  5. How leaders respond to failure matters: What happens at your organization when things go wrong? Is failure seen as an opportunity or a precursor to an organizational shakedown?

In this case, the employee made a mistake, but he did so in the context of the work. He believed the machine was shut down when he touched the washer and had no training to know there was stored energy at play. Can we learn from this incident? Here are two more key points in HOP:

“Sharp end” of the stick

The sharp end of the stick refers to where the rubber meets the road—more specifically where the day-to-day work gets done. This is often the highest risk area, where employees are most likely to get injured. Employees have the most to lose and the least influence over their work tasks.

Sharp end of the stick

The concept is useful for HOP because involving those employees in problem solving is a great way to prevent injuries. Who better than the employees doing the work to come up with ideas for improving it?

Black line/blue line

The black line/blue line model is a great way to look at how work is performed at the sharp end of the stick. The black line represents the way a job is planned, if everything works perfectly. But we don’t work in a perfect world; we work in one where choices are made every day to modify the plan when something changes. That’s the blue line— the way work is really done. The red line is the potential for an injury to occur. What happens when the employee modifies the work and runs into the red line? An injury.

The concept is useful for HOP because we need to think about how work is done instead of writing rules about how it should be done. Developing systems that can prevent injuries when things don’t go according to plan is a cornerstone of HOP.

Work line graph

Conclusion

When injuries happen, and they will, blaming the injured employee should be avoided in favor of managing work processes to make it harder to get injured and easier to work safely. Most importantly, we can learn from every event and involve employees in generating ideas. Seeing employees as “problem solvers” is a key HOP strategy that can pay off in reduced injuries and increased employee engagement.

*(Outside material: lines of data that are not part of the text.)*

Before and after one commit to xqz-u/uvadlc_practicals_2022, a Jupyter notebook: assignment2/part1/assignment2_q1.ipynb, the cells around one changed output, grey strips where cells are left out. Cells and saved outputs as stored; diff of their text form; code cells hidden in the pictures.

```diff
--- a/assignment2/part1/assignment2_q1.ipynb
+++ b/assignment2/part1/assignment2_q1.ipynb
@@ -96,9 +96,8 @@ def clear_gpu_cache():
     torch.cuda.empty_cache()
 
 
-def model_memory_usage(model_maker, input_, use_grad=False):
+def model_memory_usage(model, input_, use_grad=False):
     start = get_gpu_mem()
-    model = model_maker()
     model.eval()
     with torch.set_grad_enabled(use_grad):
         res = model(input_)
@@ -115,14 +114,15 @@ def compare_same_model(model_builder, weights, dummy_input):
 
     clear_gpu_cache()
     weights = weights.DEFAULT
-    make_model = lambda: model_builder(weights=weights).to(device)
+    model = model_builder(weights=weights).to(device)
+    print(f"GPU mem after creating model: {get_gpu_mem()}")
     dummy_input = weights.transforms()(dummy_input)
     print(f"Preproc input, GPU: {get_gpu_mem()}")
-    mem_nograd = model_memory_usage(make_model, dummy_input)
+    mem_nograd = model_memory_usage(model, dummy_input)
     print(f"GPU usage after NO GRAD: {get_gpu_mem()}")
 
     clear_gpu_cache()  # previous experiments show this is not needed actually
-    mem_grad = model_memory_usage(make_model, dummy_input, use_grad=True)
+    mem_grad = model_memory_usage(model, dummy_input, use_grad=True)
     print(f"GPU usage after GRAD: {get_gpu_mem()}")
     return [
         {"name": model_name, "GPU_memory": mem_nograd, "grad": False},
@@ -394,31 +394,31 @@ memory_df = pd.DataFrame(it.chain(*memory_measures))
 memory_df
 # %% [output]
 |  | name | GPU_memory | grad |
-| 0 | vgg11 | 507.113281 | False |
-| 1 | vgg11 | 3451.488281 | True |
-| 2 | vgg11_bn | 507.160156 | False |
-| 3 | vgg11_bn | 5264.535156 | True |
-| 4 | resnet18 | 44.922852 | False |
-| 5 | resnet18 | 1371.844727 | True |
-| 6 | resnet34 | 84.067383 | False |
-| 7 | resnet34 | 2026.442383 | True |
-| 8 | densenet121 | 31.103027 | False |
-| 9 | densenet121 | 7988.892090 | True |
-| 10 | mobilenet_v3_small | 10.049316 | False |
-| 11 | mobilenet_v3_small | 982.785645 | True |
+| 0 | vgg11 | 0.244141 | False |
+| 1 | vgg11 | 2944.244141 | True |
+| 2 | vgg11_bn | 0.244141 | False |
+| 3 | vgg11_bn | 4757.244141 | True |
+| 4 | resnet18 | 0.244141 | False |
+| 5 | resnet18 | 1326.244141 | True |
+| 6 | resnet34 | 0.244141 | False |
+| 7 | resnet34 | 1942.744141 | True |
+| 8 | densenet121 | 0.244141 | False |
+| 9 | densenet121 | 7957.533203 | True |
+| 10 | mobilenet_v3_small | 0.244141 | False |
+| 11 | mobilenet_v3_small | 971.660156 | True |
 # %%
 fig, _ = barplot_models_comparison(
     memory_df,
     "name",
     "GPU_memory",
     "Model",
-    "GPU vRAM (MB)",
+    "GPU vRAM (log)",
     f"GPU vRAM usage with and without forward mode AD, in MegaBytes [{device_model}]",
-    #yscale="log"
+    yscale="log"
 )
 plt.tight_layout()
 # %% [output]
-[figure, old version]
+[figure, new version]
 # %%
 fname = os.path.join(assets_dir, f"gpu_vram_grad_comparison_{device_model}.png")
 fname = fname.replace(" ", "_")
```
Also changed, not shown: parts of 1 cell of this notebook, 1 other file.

This elearning describes a way of leading safety by engaging employees:

For more on this topic, visit saif.com/learntolead.